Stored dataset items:

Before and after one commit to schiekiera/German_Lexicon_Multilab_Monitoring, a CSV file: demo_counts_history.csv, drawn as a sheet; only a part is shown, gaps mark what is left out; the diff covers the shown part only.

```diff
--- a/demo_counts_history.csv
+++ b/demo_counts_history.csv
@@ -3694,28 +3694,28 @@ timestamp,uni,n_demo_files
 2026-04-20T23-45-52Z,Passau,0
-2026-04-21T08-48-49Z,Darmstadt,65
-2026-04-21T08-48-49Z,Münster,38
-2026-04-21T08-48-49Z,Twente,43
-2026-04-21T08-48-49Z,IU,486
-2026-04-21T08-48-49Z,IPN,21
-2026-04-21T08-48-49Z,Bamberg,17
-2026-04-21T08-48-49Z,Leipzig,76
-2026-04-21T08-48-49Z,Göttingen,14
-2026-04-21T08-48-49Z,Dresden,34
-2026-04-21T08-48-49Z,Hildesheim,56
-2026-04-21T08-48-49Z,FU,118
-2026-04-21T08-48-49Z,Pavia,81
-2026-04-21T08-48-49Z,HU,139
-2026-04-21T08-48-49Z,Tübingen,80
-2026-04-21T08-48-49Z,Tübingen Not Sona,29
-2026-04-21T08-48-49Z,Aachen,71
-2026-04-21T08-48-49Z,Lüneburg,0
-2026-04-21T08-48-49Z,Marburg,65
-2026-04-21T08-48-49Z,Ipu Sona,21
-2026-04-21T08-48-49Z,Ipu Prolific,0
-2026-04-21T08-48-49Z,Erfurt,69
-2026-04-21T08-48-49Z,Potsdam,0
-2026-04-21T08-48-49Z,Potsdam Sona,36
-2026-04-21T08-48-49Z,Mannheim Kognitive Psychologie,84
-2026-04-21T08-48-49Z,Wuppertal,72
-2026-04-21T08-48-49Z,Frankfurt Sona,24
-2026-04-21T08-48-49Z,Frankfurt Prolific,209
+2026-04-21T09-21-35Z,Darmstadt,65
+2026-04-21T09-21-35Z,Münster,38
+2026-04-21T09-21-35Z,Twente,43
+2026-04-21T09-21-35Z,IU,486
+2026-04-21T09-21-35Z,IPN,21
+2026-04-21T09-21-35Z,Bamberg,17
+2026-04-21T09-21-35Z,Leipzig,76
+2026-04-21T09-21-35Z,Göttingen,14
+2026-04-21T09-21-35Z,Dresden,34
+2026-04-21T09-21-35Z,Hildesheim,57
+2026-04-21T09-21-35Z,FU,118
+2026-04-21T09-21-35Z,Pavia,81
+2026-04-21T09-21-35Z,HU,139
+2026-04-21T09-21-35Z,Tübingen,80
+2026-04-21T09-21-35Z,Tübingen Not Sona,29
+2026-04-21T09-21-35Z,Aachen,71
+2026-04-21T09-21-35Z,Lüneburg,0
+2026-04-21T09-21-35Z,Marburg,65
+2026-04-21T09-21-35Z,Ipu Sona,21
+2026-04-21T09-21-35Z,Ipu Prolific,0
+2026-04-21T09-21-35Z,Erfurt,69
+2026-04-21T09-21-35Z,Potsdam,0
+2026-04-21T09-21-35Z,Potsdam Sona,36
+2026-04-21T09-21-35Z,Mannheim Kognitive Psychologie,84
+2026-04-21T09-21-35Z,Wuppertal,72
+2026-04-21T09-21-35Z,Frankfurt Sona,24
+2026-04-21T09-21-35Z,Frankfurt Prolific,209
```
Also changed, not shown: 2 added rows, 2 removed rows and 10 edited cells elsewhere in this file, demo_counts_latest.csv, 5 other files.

What the exercise asks: All the entries above need to be reproduced exactly.

Response:
Before and after one commit to schiekiera/German_Lexicon_Multilab_Monitoring, a CSV file: demo_counts_history.csv, drawn as a sheet; only a part is shown, gaps mark what is left out; the diff covers the shown part only.

```diff
--- a/demo_counts_history.csv
+++ b/demo_counts_history.csv
@@ -3694,28 +3694,28 @@ timestamp,uni,n_demo_files
 2026-04-20T23-45-52Z,Passau,0
-2026-04-21T08-48-49Z,Darmstadt,65
-2026-04-21T08-48-49Z,Münster,38
-2026-04-21T08-48-49Z,Twente,43
-2026-04-21T08-48-49Z,IU,486
-2026-04-21T08-48-49Z,IPN,21
-2026-04-21T08-48-49Z,Bamberg,17
-2026-04-21T08-48-49Z,Leipzig,76
-2026-04-21T08-48-49Z,Göttingen,14
-2026-04-21T08-48-49Z,Dresden,34
-2026-04-21T08-48-49Z,Hildesheim,56
-2026-04-21T08-48-49Z,FU,118
-2026-04-21T08-48-49Z,Pavia,81
-2026-04-21T08-48-49Z,HU,139
-2026-04-21T08-48-49Z,Tübingen,80
-2026-04-21T08-48-49Z,Tübingen Not Sona,29
-2026-04-21T08-48-49Z,Aachen,71
-2026-04-21T08-48-49Z,Lüneburg,0
-2026-04-21T08-48-49Z,Marburg,65
-2026-04-21T08-48-49Z,Ipu Sona,21
-2026-04-21T08-48-49Z,Ipu Prolific,0
-2026-04-21T08-48-49Z,Erfurt,69
-2026-04-21T08-48-49Z,Potsdam,0
-2026-04-21T08-48-49Z,Potsdam Sona,36
-2026-04-21T08-48-49Z,Mannheim Kognitive Psychologie,84
-2026-04-21T08-48-49Z,Wuppertal,72
-2026-04-21T08-48-49Z,Frankfurt Sona,24
-2026-04-21T08-48-49Z,Frankfurt Prolific,209
+2026-04-21T09-21-35Z,Darmstadt,65
+2026-04-21T09-21-35Z,Münster,38
+2026-04-21T09-21-35Z,Twente,43
+2026-04-21T09-21-35Z,IU,486
+2026-04-21T09-21-35Z,IPN,21
+2026-04-21T09-21-35Z,Bamberg,17
+2026-04-21T09-21-35Z,Leipzig,76
+2026-04-21T09-21-35Z,Göttingen,14
+2026-04-21T09-21-35Z,Dresden,34
+2026-04-21T09-21-35Z,Hildesheim,57
+2026-04-21T09-21-35Z,FU,118
+2026-04-21T09-21-35Z,Pavia,81
+2026-04-21T09-21-35Z,HU,139
+2026-04-21T09-21-35Z,Tübingen,80
+2026-04-21T09-21-35Z,Tübingen Not Sona,29
+2026-04-21T09-21-35Z,Aachen,71
+2026-04-21T09-21-35Z,Lüneburg,0
+2026-04-21T09-21-35Z,Marburg,65
+2026-04-21T09-21-35Z,Ipu Sona,21
+2026-04-21T09-21-35Z,Ipu Prolific,0
+2026-04-21T09-21-35Z,Erfurt,69
+2026-04-21T09-21-35Z,Potsdam,0
+2026-04-21T09-21-35Z,Potsdam Sona,36
+2026-04-21T09-21-35Z,Mannheim Kognitive Psychologie,84
+2026-04-21T09-21-35Z,Wuppertal,72
+2026-04-21T09-21-35Z,Frankfurt Sona,24
+2026-04-21T09-21-35Z,Frankfurt Prolific,209
```
Also changed, not shown: 2 added rows, 2 removed rows and 10 edited cells elsewhere in this file, demo_counts_latest.csv, 5 other files.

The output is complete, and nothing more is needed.